- Kingdom cards: Raze, Masquerade, Storeroom, Miser, Spy, Artificer, Bazaar, Jester, Witch, Peddler
- Landmark: Wolf Den
- Special rules: 3/4 Copper split to start the game
The Wolf Den, for those who have not played Empires, is a Landmark - a special card that modifies scoring. This one says that, at the end of the game, you lose 3 points for each card that you have only one of in your deck. While this isn't likely to be a problem for cards like Silver or Province, there are some utility cards that you might not want in multiples.
A quick bid for turn order put the turn order at Chad (-1.5), Ben (-0.5), Ricky. All three disdained the 4 dollar cards, with Chad and Ben going Masquerade/Silver and Ricky Masquerade/Masquerade. Cards danced around the table, with Estates and then Coppers pirouetting into the trash. Ben was the first to hit $6 for Gold, with the others close behind. Chad and Ben both bought Witches with $5, while Ricky went for Jester. None of the attacks hit the table for several turns, though, with Masquerades continuing to be the action of the day. Ricky was the first to snag a Province, while Chad and Ricky added more Witches with the Curse pile still full. Each added another Province before a round of two Witches and a Jester distributed the purple cards, with Ricky commenting "Last time with good decks." This was followed by three consecutive Province buys, putting the pile below half.
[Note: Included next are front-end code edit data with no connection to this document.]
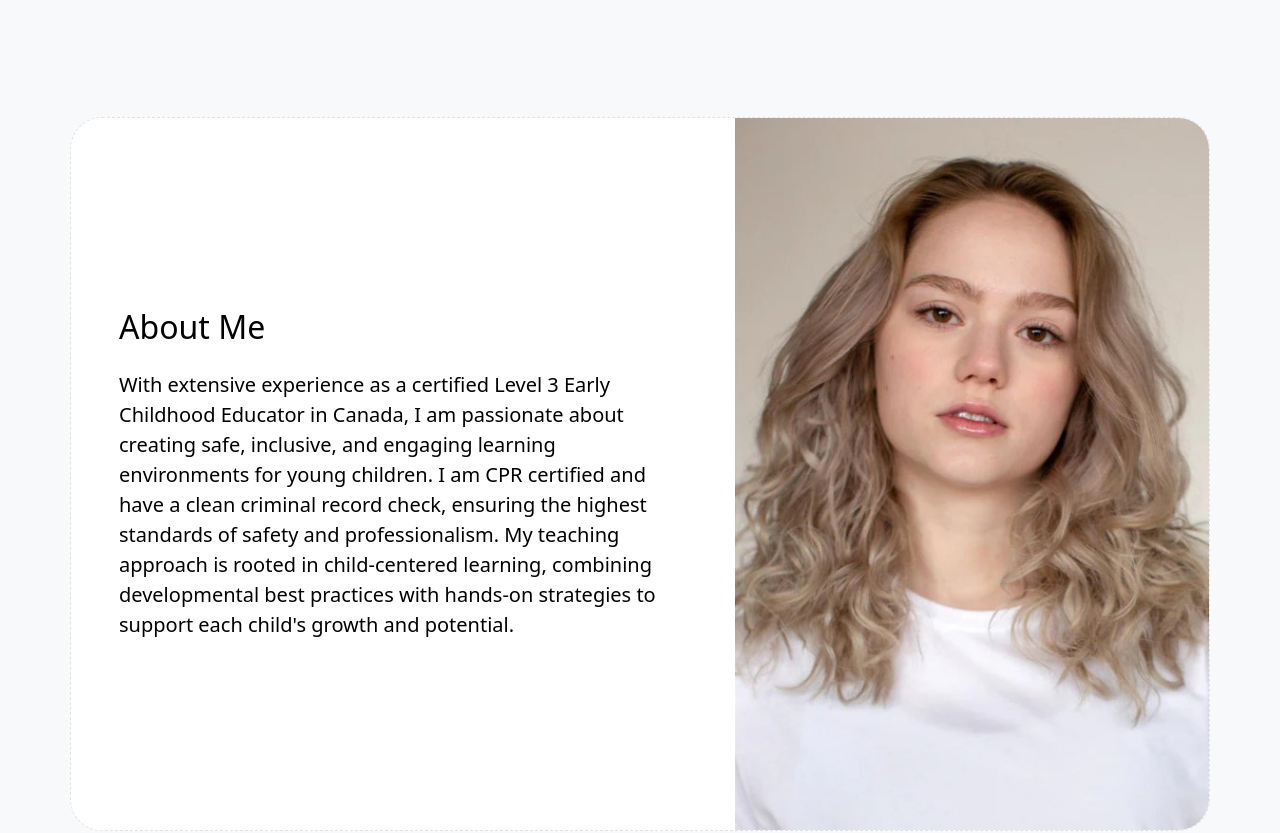
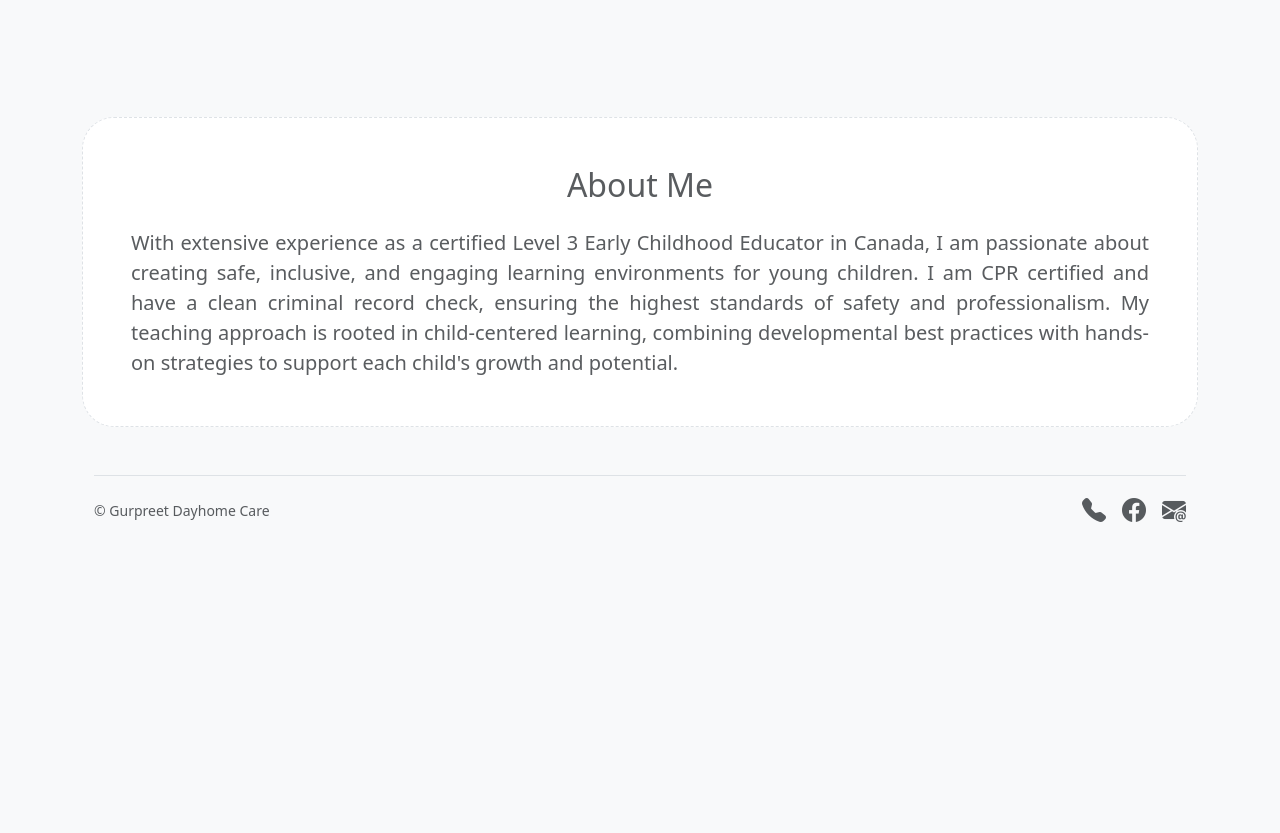
Before and after one commit to amanpreetsingh1997/staticWebPage, a plain HTML site: page index.html in a window 1280 px wide. Shown: the part 1565-2398 px from the top of the page. After the commit the page ends 2109 px from the top, so only its background shows below. Drawn offline with nearby package versions, Linux system fonts and the light colour scheme.

Commit message:
img footer about maildesc changes

```diff
--- a/index.html
+++ b/index.html
@@ -10,7 +10,8 @@
   <link href="https://cdn.jsdelivr.net/npm/bootstrap@5.3.7/dist/css/bootstrap.min.css" rel="stylesheet"
     integrity="sha384-LN+7fdVzj6u52u30Kp6M/trliBMCMKTyK833zpbD+pXdCLuTusPj697FH4R/5mcr" crossorigin="anonymous">
   <script src="https://cdn.jsdelivr.net/npm/bootstrap@5.3.7/dist/js/bootstrap.bundle.min.js"
-    integrity="sha384-ndDqU0Gzau9qJ1lfW4pNLlhNTkCfHzAVBReH9diLvGRem5+R9g2FzA8ZGN954O5Q" crossorigin="anonymous"></script>
+    integrity="sha384-ndDqU0Gzau9qJ1lfW4pNLlhNTkCfHzAVBReH9diLvGRem5+R9g2FzA8ZGN954O5Q"
+    crossorigin="anonymous"></script>
 
   <style>
     .border-dashed {
@@ -47,15 +48,18 @@
         background-position: center;
         box-shadow: 0 10px 30px rgba(0,0,0,0.4);">
 
-        <div class="position-absolute top-0 start-0 w-100 h-100" style="background-color: rgba(0, 0, 0, 0.4); z-index: 1;"></div>
+        <div class="position-absolute top-0 start-0 w-100 h-100"
+          style="background-color: rgba(0, 0, 0, 0.4); z-index: 1;"></div>
 
-        <div class="d-flex justify-content-center align-items-center h-100 px-3 text-center" style="position: relative; z-index: 2;">
+        <div class="d-flex justify-content-center align-items-center h-100 px-3 text-center"
+          style="position: relative; z-index: 2;">
           <div class="text-white hero-text" style="max-width: 800px;">
             <h1 class="display-4 fw-bold text-shadow">Gurpreet Dayhome Care</h1>
             <h4 class="mt-3 text-shadow">Monday to Friday 06:30 AM - 06:00 PM</h4>
             <h4 class="text-shadow">Sagewood Rise SW, Airdrie</h4>
             <br>
-            <h3 class="text-shadow">A nurturing home away from home — where every child grows with care, joy, and laughter in Ontario!</h3>
+            <h3 class="text-shadow">A nurturing home away from home — a warm, caring space where every child grows with
+              joy, curiosity, and laughter.</h3>
             <br>
             <h5 class="text-shadow">Contact: +1 403-483-6327</h5>
             <h5 class="text-shadow">Email: brargurpreetkaur237@gmail.com</h5>
@@ -75,7 +79,8 @@
         <div class="col-md-8 d-flex align-items-center p-4">
           <div>
             <h2 class="text-primary">Grants & Subsidy Available</h2>
-            <p class="lead mb-0">Financial assistance programs available to help make quality childcare accessible for your family.</p>
+            <p class="lead mb-0">Financial assistance programs available to help make quality childcare accessible for
+              your family.</p>
           </div>
         </div>
       </div>
@@ -88,7 +93,8 @@
         <div class="col-md-8 d-flex align-items-center p-4">
           <div>
             <h2 class="text-success">Approved Dayhome</h2>
-            <p class="lead mb-0">Officially licensed and regulated facility meeting all provincial standards for safety and quality care.</p>
+            <p class="lead mb-0">Officially licensed and regulated facility meeting all provincial standards for safety
+              and quality care.</p>
           </div>
         </div>
       </div>
@@ -101,7 +107,8 @@
         <div class="col-md-8 d-flex align-items-center p-4">
           <div>
             <h2 class="text-danger">Full Time & Part Time Spots</h2>
-            <p class="lead mb-0">Flexible scheduling options to accommodate your family's needs and work requirements.</p>
+            <p class="lead mb-0">Flexible scheduling options to accommodate your family's needs and work requirements.
+            </p>
           </div>
         </div>
       </div>
@@ -114,7 +121,8 @@
         <div class="col-md-8 d-flex align-items-center p-4">
           <div>
             <h2 class="text-warning">Meals Included</h2>
-            <p class="lead mb-0">Nutritious, balanced meals and snacks provided daily to support your child's healthy development.</p>
+            <p class="lead mb-0">Nutritious, balanced meals and snacks provided daily to support your child's healthy
+              development.</p>
           </div>
         </div>
       </div>
@@ -123,20 +131,15 @@
 
     <!-- ABOUT ME SECTION -->
     <div class="container my-5">
-      <div class="row align-items-center rounded-5 overflow-hidden border border-dashed bg-body flex-column flex-md-row">
-
-        <!-- Text -->
-        <div class="col-md-7 p-5 text-center text-md-start">
-          <h2 class="mb-4">About Me</h2>
-          <p class="lead mb-0 text-justify">
-            With extensive experience as a certified <strong>Level 3 Early Childhood Educator</strong> in Canada, I am passionate about creating safe, inclusive, and engaging learning environments for young children. I am <strong>CPR certified</strong> and have a clean criminal record check, ensuring the highest standards of safety and professionalism. My teaching approach is rooted in <strong>child-centered learning</strong>, combining developmental best practices with hands-on strategies to support each child's growth and potential.
-          </p>
-        </div>
-
-        <!-- Image -->
-        <div class="col-md-5 p-0">
-          <img src="images/mentor.jpg" alt="Educator Portrait" class="img-fluid w-100" style="object-fit: cover; min-height: 300px;">
-        </div>
+      <div class="position-relative p-5 text-center text-muted bg-body border border-dashed rounded-5">
+        <h2 class="mb-4">About Me</h2>
+        <p class="lead mb-0 text-justify" style="text-align: justify;">
+          With extensive experience as a certified <strong>Level 3 Early Childhood Educator</strong> in Canada, I am
+          passionate about creating safe, inclusive, and engaging learning environments for young children. I am
+          <strong>CPR certified</strong> and have a clean criminal record check, ensuring the highest standards of
+          safety and professionalism. My teaching approach is rooted in <strong>child-centered learning</strong>,
+          combining developmental best practices with hands-on strategies to support each child's growth and potential.
+        </p>
       </div>
     </div>
 
@@ -150,13 +153,18 @@
       </div>
       <ul class="nav col-auto list-unstyled d-flex gap-3">
         <li>
-          <a class="text-muted fs-4" href="#" aria-label="Instagram">
-            <i class="bi bi-instagram"></i>
+          <a class="text-muted fs-4" href="tel:+14034836327" aria-label="Phone">
+            <i class="bi bi-telephone-fill"></i>
           </a>
         </li>
         <li>
           <a class="text-muted fs-4" href="#" aria-label="Facebook">
             <i class="bi bi-facebook"></i>
+          </a>
+        </li>
+        <li>
+          <a class="text-muted fs-4" href="mailto:brargurpreetkaur237@gmail.com" aria-label="Email">
+            <i class="bi bi-envelope-at-fill"></i>
           </a>
         </li>
       </ul>
```
Also changed, not shown: 1 other file.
Duchy became the $5 of choice. Ben - still sitting on only one Masquerade - also used $3 to buy one to avoid the Wolf Den negative.
The rules of Dominion state that you are not allowed to look through your discard pile, but the contents of the trash are open information. It was around this time that Chad, frowning, verified the presence of 8 Estates in the trash, meaning that the one he knew he had was a singleton. Without a Masquerade handy, he dealt with the Wolf Den issue by buying another one. This ended up proving advantageous: the other two each had turns where they had less than 5 dollars available, but with the end of the game in sight, didn't want to buy an Estate that might be -2 points, and purchased Silver instead. Another heads-up play saw Ricky hand his singleton Jester off to Chad, who sighed and bought a second one to avoid the Wolf Den penalty. The other two responded with only Silver, though, and Chad's Witch handed the last Curse to Ben and gave him enough money to also grab the last Province. No players ran afoul of the Wolf Den in the end, although it had definitely affected decisions during the game. Chad's extra turn from his bid proved worth it, as he edged Ricky 30.5 to 30 for the win, with Ben trailing at 18.5. In addition to the shield, the win moved Chad into first all-time in Dominion laurels. Congratulations!
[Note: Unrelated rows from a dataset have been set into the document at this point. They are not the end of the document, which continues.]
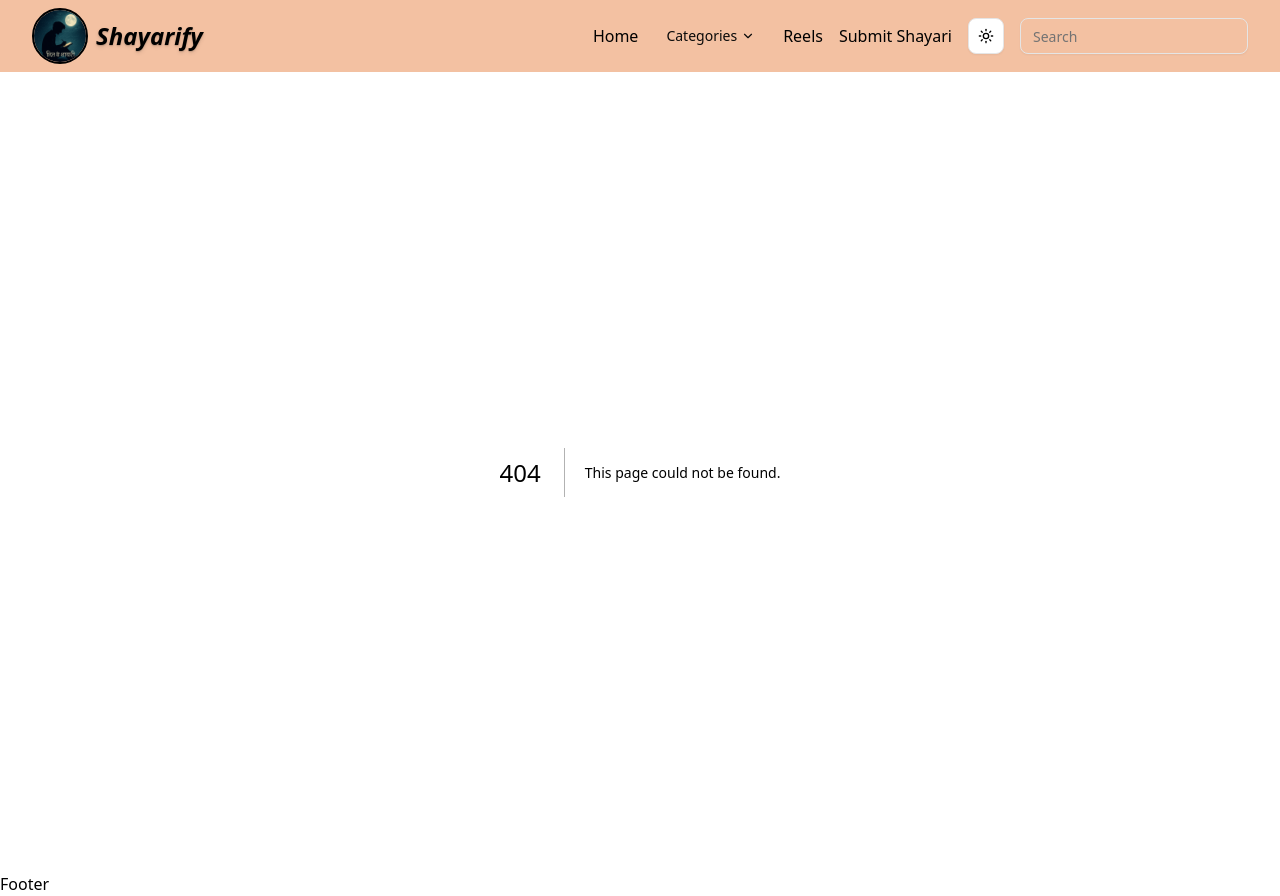
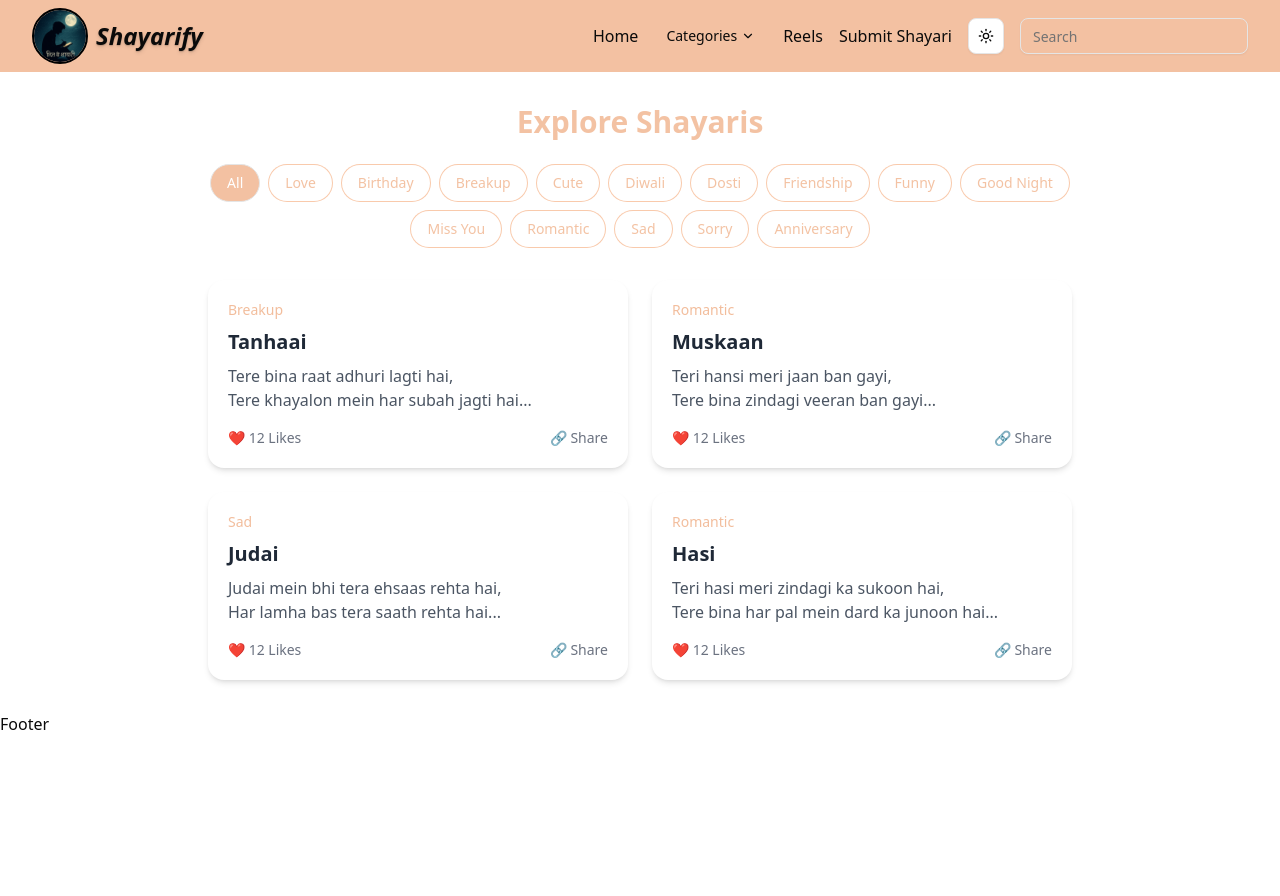
Before and after one commit to pabitra3362/shayari-site, a Next.js app: page /pages/shayari in a window 1280 px wide. Before the commit this address had no page. After the commit the page ends 800 px from the top, so only its background shows below. Built offline with nearby package versions, Linux system fonts and the light colour scheme.

Commit message:
added shayari page

```diff
--- a/app/page.js
+++ b/app/page.js
@@ -1,6 +1,35 @@
 import Hero from "@/components/Hero";
 import RollingGallery from "@/components/RollingGallery";
+import ShayariCard from "@/components/ShayariCard";
 import React from "react";
+import Link from "next/link";
+
+const shayaries = [
+  {
+    title: "Tanhaai",
+    content:
+      "Tere bina raat adhuri si lagti hai,\nTere khayal mein har subah jagti hai...",
+    category: "Breakup",
+  },
+  {
+    title: "Dosti",
+    content:
+      "Dosti ka jo rishta hai, vo sabse khaas hota hai,\nDil se dil ka jo rishta hai, vo kabhi na door hota hai.",
+    category: "Dosti",
+  },
+  {
+    title: "Love",
+    content:
+      "Tere bina zindagi adhuri hai,\nMeri har ek saans mein tu samayi hai...",
+    category: "Love",
+  },
+  {
+    title: "Sad",
+    content:
+      "Dil ki baat kehna mushkil ho gaya hai,\nHar khushi ke baad dard mil gaya hai.",
+    category: "Sad",
+  },
+];
 
 
 const Page = () => {
@@ -8,6 +37,23 @@ const Page = () => {
     <div>
       <Hero />
       <RollingGallery autoplay={true} pauseOnHover={true} />
+
+      <div className="mx-auto max-w-6xl px-4 py-10">
+        <h1 className="">Today&apos;s Top Shayaries:</h1>
+        <hr className="bg-foreground my-5" />
+        {shayaries.map((shayari, index) => (
+          <ShayariCard key={index} shayari={shayari} />
+        ))}
+
+        <Link
+          href="/pages/shayari"
+          className="flex justify-center md:justify-start items-center"
+        >
+          <button className="px-6 my-1 py-2 rounded-md bg-[#f1af87b0] hover:bg-purple-600 text-white font-semibold shadow-lg transition-all">
+          See All Shayaries ➡️
+          </button>
+        </Link>
+      </div>
     </div>
   );
 };
--- /dev/null
+++ b/app/pages/shayari/[category]/page.js
@@ -0,0 +1,12 @@
+import React from 'react'
+
+const Page = async ({ params }) => {
+
+    const { category } = params;
+
+  return (
+    <div>shayari page of {category}</div>
+  )
+}
+
+export default Page
--- /dev/null
+++ b/app/pages/shayari/page.js
@@ -0,0 +1,81 @@
+"use client";
+import { useState } from "react";
+
+const dummyData = [
+  { title: "Tanhaai", content: "Tere bina raat adhuri lagti hai,\nTere khayalon mein har subah jagti hai...", category: "Breakup" },
+  { title: "Muskaan", content: "Teri hansi meri jaan ban gayi,\nTere bina zindagi veeran ban gayi...", category: "Romantic" },
+  { title: "Judai", content: "Judai mein bhi tera ehsaas rehta hai,\nHar lamha bas tera saath rehta hai...", category: "Sad" },
+  { title: "Hasi", content: "Teri hasi meri zindagi ka sukoon hai,\nTere bina har pal mein dard ka junoon hai...", category: "Romantic" },
+];
+
+const categories = [
+  "All",
+  "Love",
+  "Birthday",
+  "Breakup",
+  "Cute",
+  "Diwali",
+  "Dosti",
+  "Friendship",
+  "Funny",
+  "Good Night",
+  "Miss You",
+  "Romantic",
+  "Sad",
+  "Sorry",
+  "Anniversary",
+];
+
+
+export default function ShayariPage() {
+  const [activeCategory, setActiveCategory] = useState("All");
+
+  const filtered = activeCategory === "All"
+    ? dummyData
+    : dummyData.filter(item => item.category === activeCategory);
+
+  return (
+    <div className="max-w-4xl mx-auto px-4 py-8">
+      <h1 className="text-3xl font-bold text-[#eea679b0] mb-6 text-center">Explore Shayaris</h1>
+
+      {/* Category Filter */}
+      <div className="flex flex-wrap justify-center gap-2 mb-8">
+        {categories.map(cat => (
+          <button
+            key={cat}
+            onClick={() => setActiveCategory(cat)}
+            className={`px-4 py-2 rounded-full text-sm font-medium border
+              ${activeCategory === cat ? 'bg-[#eea679b0] text-white' : 'bg-white text-[#eea679b0] border-[#f6b287b0]'}
+              transition hover:scale-105`}
+          >
+            {cat}
+          </button>
+        ))}
+      </div>
+
+      {/* Shayari Cards */}
+      <div className="grid sm:grid-cols-2 gap-6">
+        {filtered.map((item, index) => (
+          <div
+            key={index}
+            className="bg-white p-5 rounded-2xl shadow-md hover:shadow-lg transition"
+          >
+            <div className="text-sm text-[#eca070b0] mb-2">{item.category}</div>
+            <h2 className="text-xl font-semibold text-gray-800">{item.title}</h2>
+            <p className="text-gray-600 mt-2 whitespace-pre-line">{item.content}</p>
+
+            <div className="flex justify-between items-center mt-4 text-sm text-gray-500">
+              <span>❤️ 12 Likes</span>
+              <button
+                onClick={() => navigator.clipboard.writeText(item.content)}
+                className="hover:text-[#eea679b0] transition-all duration-300"
+              >
+                🔗 Share
+              </button>
+            </div>
+          </div>
+        ))}
+      </div>
+    </div>
+  );
+}
--- a/components/Categories.js
+++ b/components/Categories.js
@@ -187,7 +187,7 @@ const Products = () => {
       <div className="flex flex-wrap gap-4">
         {
             categoryArray.map((item,index)=>(
-                <Link className="border border-foreground w-fit px-2 py-1 rounded-md bg-accent text-accent-foreground hover:bg-accent-foreground hover:text-accent duration-300" key={index} href={item.link}>
+                <Link className="border border-foreground w-fit px-2 py-1 rounded-md bg-accent text-accent-foreground hover:bg-accent-foreground hover:text-accent duration-300" key={index} href={`/pages/shayari/${item.link}`}>
                     {item.title}
                 </Link>
             ))
--- a/components/Drawer.js
+++ b/components/Drawer.js
@@ -105,7 +105,7 @@ export default function MyDrawer() {
                   <Link
                     className={`text-wrap text-sm ${item.color ? item.color : "text-foreground"}`}
                     key={index}
-                    href={item.link}
+                    href={`/pages/shayari/${item.link}`}
                   >
                     {item.title}
                   </Link>
--- a/components/RollingGallery.js
+++ b/components/RollingGallery.js
@@ -132,7 +132,7 @@ const RollingGallery = () => {
     <div className="max-w-6xl mx-auto px-4 py-10">
       <Slider {...settings}>
         {items.map((item, index) => (
-          <div key={index} className="px-2" onClick={() => router.push(item.link)}>
+          <div key={index} className="px-2" onClick={() => router.push(`/pages/shayari/${item.link}`)}>
             <div
               className="relative bg-[#f9b58cb0] dark:bg-[#f9b58cb0] text-white p-6 rounded-xl shadow-md text-center min-h-[200px] flex flex-col justify-center items-center overflow-hidden"
               style={{
--- /dev/null
+++ b/components/ShayariCard.js
@@ -0,0 +1,22 @@
+"use client";
+import React from 'react'
+
+const ShayariCard = ({ shayari }) => {
+    const handleShare = () => {
+        navigator.clipboard.writeText(shayari.content)
+    }
+  return (
+    <div className="rounded-xl shadow-md p-4 bg-white hover:shadow-lg transition my-3">
+  <h3 className="text-xl font-semibold text-pink-600">{shayari.title}</h3>
+  <p className="text-gray-700 mt-2 line-clamp-3">{shayari.content}</p>
+
+  <div className="flex justify-between items-center mt-4 text-sm text-gray-500">
+    <span>❤️ 10 Likes</span>
+    <button className='cursor-pointer hover:text-[#eea679b0] transition-all duration-300' onClick={handleShare}>🔗 Share</button>
+  </div>
+</div>
+
+  )
+}
+
+export default ShayariCard
```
Finally, now that Dominion is back to a relatively stable state, I am hoping to find someone to take over as GM for next year, so that I can go back to playing in it. I know that there are many events at WBC where the GM plays in their own event, but I am not comfortable doing this myself: I can't concentrate as well on my game when I'm GMing simultaneously, I wouldn't be able to do a custom setup if I made the finals, and finally, Dominion only barely fits into a 1 hour slot, so regular time announcements are required. None of these are absolute deal breakers, and I will certainly run it if nobody steps up; but if you're interested, please drop me an email at firstname.lastname@example.org. And I promise to bring my copies of the game!